Wednesday, November 08, 2006

Outside Assignment: The Museum

The American Heritage Dictionary defines "museum" as "...a place devoted to the acquisition, study, and exhibition of objects of scientific, historical, or artistic value". Its derivation is from the Greek word for "Shrine of the Muses" (Mouseion). In Greek Mythology, Zeus, king of the gods, had nine daughters, muses, who presided over different arts and sciences. They were to inspire artists and poets of old and maybe even today. Cynthia Freeland, a modern muse and author of "But is it Art?: An Introduction to Art Theory" in a chapter on "Money, Markets and Museums" raises the question: "Museums preserve, collect, and educate the public and convey standards about art's value and quality- but whose standards, and how?" Are museums just repositories for valuable objects? Can they still be places to have meaningful experiences? Are they responsive to the new challenges of our society or are they too traditional and frozen in the values of the past?
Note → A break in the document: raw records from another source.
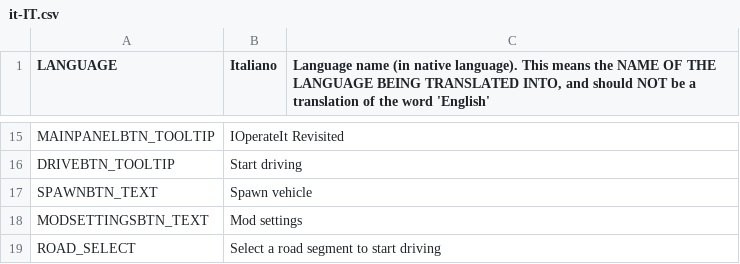
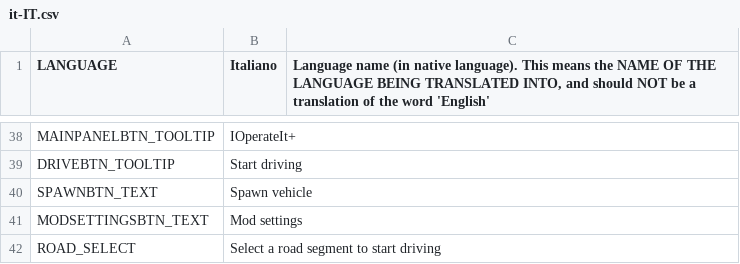
Before and after one commit to will258012/IOperateItRevisited, a CSV file: IOperateIt/Translations/it-IT.csv, drawn as a sheet; only a part is shown, gaps mark what is left out; the diff covers the shown part only.

Commit message:
New translations en-en.csv (Italian)

```diff
--- a/IOperateIt/Translations/it-IT.csv
+++ b/IOperateIt/Translations/it-IT.csv
@@ -15,2 +42,2 @@
-"MAINPANELBTN_TOOLTIP","IOperateIt Revisited",""
+"MAINPANELBTN_TOOLTIP","IOperateIt+",""
 "DRIVEBTN_TOOLTIP","Start driving",""
```
Also changed, not shown: 25 added rows and 2 removed rows elsewhere in this file.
To begin to answer these questions for myself, I decided to investigate two of our traditional American Institutions which are synonymous with the word "museum". Webster's New World (Roget's)A-Z Thesaurus lists my two choices among more than thirty others worldwide. The Huntington Library, Art Collections and Botanic Gardens in Pasadena, CA (San Marino) and The Smithsonian Institution's American Art Museum in Washington, D.C. have actually been my choices for years. As a child, I remember my parents taking me several times to see "Pinky" and "Blue Boy" at the Huntington's main residence, their actual home. It was always on a Sunday afternoon and usually with out-of-town house guests to impress. I was also impressed- mainly with the wealth of the Huntingtons. In the Naval Air I had the opportunity to fly to Washington, D.C. and time off to visit the Smithsonian. Again, I was impressed with the immense wealth and privilege that must have created and maintained such displays. In the years that followed, as a teacher, I was able to bring my students on annual field trips to the Huntington. I found grants and funding to attend the special Summer Prep. Classes for teachers for the next semester's visit. We rotated our visits to the galleries and gardens every other year. My wife and I joined as "Sustaining and Senior Members". We probably visited at least four times a year (seasonally) and checked out the new exhibits. We watched the New Conservatory being built and took "Flat Stanley" on a trip to the Children's Garden for our grandchildren's benefit. (see previous blog/post in March of '06) I have subscribed to the "Smithsonian Magazine" for many years and have used it in my lessons.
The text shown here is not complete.